YOUR INSTRUCTIONS ->
Going line by line through the records below, count those with the word "background" and give only the count.

DATASET ->
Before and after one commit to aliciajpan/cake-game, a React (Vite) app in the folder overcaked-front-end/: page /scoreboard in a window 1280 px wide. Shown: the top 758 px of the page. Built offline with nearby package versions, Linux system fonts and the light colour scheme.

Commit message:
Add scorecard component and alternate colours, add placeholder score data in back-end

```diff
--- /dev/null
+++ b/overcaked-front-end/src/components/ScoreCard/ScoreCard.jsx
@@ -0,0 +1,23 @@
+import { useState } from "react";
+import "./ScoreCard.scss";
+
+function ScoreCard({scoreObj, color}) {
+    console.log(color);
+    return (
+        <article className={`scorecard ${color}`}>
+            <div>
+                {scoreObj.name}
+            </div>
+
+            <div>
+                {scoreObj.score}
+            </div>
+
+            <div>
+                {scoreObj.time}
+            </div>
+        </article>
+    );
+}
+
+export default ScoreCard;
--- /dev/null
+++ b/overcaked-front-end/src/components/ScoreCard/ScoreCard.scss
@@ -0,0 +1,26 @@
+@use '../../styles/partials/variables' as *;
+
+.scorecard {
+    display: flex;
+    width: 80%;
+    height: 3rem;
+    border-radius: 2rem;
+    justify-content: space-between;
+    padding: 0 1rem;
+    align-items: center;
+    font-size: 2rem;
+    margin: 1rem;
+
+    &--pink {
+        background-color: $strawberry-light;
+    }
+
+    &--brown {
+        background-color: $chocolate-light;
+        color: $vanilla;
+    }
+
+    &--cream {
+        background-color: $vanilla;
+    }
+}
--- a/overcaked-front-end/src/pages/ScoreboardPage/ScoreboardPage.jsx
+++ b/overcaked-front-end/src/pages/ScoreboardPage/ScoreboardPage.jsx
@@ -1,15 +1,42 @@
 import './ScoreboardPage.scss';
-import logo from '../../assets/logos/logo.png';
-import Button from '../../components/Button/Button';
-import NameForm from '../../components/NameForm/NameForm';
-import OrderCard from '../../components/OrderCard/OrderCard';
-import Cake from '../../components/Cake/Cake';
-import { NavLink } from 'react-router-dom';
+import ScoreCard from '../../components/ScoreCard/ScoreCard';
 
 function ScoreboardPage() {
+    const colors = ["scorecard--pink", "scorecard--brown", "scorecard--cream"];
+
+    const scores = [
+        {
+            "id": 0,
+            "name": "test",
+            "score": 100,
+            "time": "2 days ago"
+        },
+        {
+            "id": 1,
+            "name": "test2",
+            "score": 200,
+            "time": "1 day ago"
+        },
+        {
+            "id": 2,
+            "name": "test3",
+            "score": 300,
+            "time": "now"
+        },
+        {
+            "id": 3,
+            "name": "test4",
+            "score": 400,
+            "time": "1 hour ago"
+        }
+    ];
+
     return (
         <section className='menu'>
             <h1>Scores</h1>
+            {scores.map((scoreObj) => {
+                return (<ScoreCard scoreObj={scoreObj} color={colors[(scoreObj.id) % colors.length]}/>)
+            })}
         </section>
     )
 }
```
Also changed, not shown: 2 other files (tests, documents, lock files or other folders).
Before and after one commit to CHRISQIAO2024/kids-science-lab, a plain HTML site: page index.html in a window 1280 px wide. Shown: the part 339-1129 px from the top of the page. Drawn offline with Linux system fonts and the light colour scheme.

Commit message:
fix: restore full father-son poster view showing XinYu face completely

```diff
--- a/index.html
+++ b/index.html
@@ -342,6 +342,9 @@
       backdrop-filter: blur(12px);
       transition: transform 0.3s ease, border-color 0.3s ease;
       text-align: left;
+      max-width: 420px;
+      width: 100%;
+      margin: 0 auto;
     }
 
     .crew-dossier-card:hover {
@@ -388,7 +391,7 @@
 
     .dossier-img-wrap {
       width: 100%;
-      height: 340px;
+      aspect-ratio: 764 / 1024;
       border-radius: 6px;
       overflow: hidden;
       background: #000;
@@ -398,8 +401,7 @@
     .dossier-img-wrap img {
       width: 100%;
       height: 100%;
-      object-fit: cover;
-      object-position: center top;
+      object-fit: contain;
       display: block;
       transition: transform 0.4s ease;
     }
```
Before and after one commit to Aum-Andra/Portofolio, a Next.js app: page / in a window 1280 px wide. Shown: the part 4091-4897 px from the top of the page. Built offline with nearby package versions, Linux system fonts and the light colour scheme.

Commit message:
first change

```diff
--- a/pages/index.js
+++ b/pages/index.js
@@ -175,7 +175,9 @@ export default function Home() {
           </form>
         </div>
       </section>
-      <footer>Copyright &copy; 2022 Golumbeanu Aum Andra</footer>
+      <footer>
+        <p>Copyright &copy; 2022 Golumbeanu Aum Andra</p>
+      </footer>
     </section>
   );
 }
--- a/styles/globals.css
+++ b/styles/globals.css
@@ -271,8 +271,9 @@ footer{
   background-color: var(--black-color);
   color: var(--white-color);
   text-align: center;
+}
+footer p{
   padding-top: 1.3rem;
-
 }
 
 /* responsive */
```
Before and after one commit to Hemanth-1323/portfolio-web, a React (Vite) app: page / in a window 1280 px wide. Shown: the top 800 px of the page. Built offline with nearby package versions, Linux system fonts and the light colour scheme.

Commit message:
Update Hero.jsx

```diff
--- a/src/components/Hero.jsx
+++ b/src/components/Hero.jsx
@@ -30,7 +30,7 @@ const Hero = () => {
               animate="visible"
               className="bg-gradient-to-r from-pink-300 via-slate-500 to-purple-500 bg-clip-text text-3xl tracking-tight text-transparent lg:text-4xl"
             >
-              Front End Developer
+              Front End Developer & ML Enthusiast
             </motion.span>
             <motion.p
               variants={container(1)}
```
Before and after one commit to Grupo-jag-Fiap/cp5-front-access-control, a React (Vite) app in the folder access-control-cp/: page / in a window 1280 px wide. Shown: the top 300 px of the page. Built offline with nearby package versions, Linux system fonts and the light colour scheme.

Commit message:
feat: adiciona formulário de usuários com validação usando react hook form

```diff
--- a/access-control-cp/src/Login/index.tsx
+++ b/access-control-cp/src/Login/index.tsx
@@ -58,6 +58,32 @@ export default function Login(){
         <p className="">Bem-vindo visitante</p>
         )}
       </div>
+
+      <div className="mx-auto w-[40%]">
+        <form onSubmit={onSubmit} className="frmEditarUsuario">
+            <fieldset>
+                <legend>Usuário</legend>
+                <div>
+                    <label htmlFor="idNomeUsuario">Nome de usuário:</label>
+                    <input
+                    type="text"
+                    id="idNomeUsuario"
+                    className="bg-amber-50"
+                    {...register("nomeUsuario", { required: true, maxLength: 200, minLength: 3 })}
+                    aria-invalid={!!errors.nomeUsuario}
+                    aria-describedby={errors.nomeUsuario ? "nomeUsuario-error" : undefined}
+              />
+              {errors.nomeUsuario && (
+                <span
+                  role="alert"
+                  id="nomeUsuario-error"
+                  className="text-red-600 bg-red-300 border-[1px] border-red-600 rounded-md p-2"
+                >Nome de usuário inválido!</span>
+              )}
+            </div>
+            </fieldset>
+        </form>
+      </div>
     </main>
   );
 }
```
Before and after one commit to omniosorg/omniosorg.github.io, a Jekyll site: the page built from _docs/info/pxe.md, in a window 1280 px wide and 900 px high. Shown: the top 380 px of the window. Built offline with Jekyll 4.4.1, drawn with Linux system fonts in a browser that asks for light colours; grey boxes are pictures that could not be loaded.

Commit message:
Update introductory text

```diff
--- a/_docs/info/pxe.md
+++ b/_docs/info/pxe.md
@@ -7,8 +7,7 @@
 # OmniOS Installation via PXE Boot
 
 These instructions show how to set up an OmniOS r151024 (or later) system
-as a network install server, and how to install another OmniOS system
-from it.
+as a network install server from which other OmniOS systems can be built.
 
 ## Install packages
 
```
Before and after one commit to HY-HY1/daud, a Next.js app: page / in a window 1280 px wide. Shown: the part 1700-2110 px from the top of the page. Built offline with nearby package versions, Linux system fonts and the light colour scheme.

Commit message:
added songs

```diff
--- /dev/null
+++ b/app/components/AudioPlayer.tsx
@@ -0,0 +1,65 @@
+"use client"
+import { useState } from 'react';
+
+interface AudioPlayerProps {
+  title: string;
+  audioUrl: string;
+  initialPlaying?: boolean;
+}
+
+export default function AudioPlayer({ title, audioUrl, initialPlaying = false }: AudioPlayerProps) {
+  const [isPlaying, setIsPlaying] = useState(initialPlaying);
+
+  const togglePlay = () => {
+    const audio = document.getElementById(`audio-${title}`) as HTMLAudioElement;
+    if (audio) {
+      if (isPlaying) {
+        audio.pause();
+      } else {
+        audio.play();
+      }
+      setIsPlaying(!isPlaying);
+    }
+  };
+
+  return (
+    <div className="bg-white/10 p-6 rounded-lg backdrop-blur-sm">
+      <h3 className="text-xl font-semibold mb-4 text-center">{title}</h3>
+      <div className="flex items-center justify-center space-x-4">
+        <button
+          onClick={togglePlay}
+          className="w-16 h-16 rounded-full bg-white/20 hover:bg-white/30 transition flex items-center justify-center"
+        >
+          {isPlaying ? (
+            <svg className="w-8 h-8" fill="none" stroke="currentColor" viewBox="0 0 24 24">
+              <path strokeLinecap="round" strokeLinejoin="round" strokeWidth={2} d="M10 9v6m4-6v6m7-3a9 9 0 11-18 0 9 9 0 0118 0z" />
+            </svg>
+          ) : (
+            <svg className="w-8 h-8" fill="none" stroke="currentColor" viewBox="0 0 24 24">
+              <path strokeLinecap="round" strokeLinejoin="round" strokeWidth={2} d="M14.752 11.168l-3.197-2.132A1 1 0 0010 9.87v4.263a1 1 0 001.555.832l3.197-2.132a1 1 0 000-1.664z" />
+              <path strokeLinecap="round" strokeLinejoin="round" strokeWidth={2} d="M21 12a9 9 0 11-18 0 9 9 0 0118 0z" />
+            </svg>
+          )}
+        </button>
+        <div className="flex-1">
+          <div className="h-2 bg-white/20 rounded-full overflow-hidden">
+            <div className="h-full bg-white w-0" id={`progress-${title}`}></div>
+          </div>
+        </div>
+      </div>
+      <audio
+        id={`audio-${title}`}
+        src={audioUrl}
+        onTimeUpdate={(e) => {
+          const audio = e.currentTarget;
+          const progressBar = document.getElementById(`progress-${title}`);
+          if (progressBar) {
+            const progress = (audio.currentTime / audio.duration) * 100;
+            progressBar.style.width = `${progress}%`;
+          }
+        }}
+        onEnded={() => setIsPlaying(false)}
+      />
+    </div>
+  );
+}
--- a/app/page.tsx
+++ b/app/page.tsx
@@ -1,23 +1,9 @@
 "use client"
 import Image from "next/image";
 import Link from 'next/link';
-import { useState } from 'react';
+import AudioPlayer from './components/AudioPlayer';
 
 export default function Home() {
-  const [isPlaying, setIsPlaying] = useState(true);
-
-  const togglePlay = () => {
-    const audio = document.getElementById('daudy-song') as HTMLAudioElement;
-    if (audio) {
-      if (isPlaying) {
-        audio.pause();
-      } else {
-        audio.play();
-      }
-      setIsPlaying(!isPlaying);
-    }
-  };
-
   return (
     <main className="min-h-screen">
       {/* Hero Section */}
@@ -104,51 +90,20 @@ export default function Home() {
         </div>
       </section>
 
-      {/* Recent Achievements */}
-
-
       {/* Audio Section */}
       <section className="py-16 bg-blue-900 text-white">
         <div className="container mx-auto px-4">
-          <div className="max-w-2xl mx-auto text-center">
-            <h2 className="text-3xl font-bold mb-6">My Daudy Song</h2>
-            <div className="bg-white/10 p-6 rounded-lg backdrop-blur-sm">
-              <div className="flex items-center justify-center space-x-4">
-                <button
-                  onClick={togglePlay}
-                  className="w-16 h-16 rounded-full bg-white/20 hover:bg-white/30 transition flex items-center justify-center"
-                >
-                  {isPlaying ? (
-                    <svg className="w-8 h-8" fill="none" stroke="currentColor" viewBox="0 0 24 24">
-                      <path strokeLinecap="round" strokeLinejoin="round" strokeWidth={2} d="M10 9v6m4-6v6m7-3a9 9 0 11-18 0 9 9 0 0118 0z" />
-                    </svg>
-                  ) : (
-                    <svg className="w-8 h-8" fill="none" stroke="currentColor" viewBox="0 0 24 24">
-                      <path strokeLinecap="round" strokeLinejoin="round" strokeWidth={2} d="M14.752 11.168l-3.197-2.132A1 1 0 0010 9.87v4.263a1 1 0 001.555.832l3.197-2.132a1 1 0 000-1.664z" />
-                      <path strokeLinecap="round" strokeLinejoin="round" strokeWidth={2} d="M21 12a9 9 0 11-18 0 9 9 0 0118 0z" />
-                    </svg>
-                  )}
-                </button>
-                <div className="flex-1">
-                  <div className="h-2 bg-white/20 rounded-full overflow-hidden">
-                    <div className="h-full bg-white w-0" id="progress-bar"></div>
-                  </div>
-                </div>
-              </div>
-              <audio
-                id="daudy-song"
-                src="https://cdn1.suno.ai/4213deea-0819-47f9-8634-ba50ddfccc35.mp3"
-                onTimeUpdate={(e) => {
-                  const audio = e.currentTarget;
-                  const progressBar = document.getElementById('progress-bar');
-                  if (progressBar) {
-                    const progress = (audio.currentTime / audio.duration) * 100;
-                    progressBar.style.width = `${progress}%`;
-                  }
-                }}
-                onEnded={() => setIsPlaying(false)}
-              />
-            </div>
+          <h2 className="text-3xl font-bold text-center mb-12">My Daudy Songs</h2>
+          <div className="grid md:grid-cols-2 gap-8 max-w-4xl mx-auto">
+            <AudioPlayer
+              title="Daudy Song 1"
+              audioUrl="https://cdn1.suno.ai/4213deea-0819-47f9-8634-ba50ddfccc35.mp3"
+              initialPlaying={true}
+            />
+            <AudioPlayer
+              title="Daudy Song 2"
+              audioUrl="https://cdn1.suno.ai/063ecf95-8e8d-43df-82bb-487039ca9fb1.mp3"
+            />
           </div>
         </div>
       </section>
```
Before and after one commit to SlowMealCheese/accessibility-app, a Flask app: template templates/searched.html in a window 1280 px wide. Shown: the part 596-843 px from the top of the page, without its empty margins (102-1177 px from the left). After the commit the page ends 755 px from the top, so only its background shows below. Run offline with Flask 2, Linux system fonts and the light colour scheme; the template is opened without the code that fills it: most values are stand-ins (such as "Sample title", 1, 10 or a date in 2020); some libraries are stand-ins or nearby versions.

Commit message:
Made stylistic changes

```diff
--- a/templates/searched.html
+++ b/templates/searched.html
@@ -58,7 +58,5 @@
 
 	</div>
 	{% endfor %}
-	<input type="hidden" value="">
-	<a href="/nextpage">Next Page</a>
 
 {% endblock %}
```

TASK ANSWER ->
6